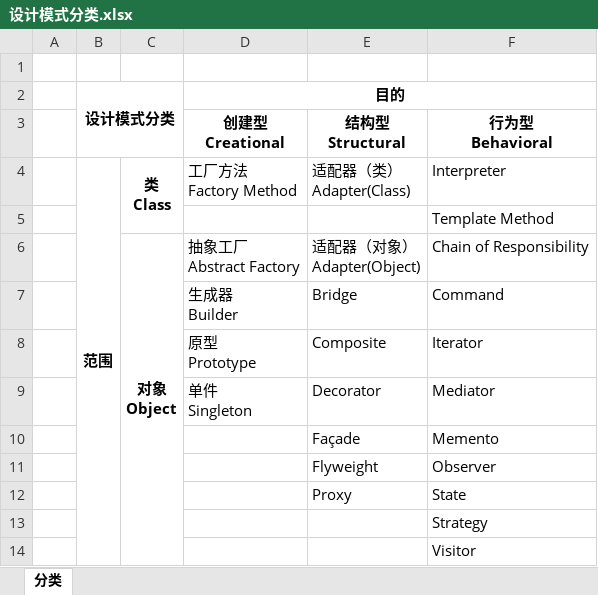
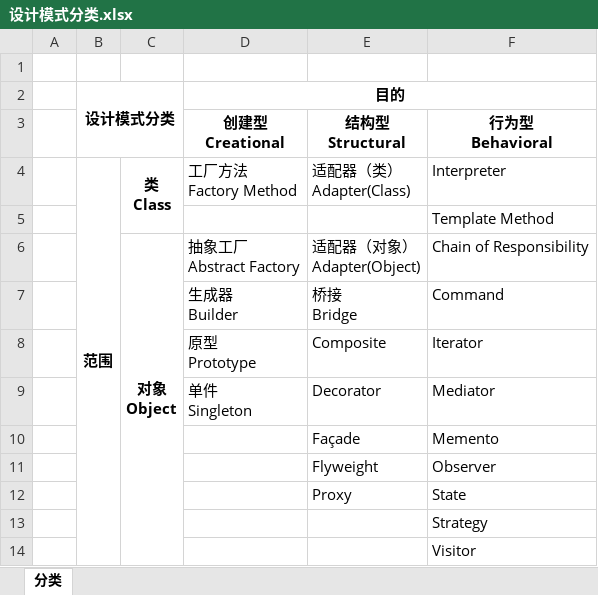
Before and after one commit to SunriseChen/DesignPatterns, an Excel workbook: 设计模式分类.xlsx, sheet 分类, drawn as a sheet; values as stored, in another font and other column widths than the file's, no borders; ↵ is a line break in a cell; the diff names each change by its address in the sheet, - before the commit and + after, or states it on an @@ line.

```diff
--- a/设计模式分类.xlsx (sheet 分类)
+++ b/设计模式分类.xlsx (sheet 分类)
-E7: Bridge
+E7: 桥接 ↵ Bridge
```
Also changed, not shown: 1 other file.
───
§ WORK REQUIRED
Output every entry exactly as given; pictures are not part of the copy.

§ ANSWER AREA
Before and after one commit to SunriseChen/DesignPatterns, an Excel workbook: 设计模式分类.xlsx, sheet 分类, drawn as a sheet; values as stored, in another font and other column widths than the file's, no borders; ↵ is a line break in a cell; the diff names each change by its address in the sheet, - before the commit and + after, or states it on an @@ line.

```diff
--- a/设计模式分类.xlsx (sheet 分类)
+++ b/设计模式分类.xlsx (sheet 分类)
-E7: Bridge
+E7: 桥接 ↵ Bridge
```
Also changed, not shown: 1 other file.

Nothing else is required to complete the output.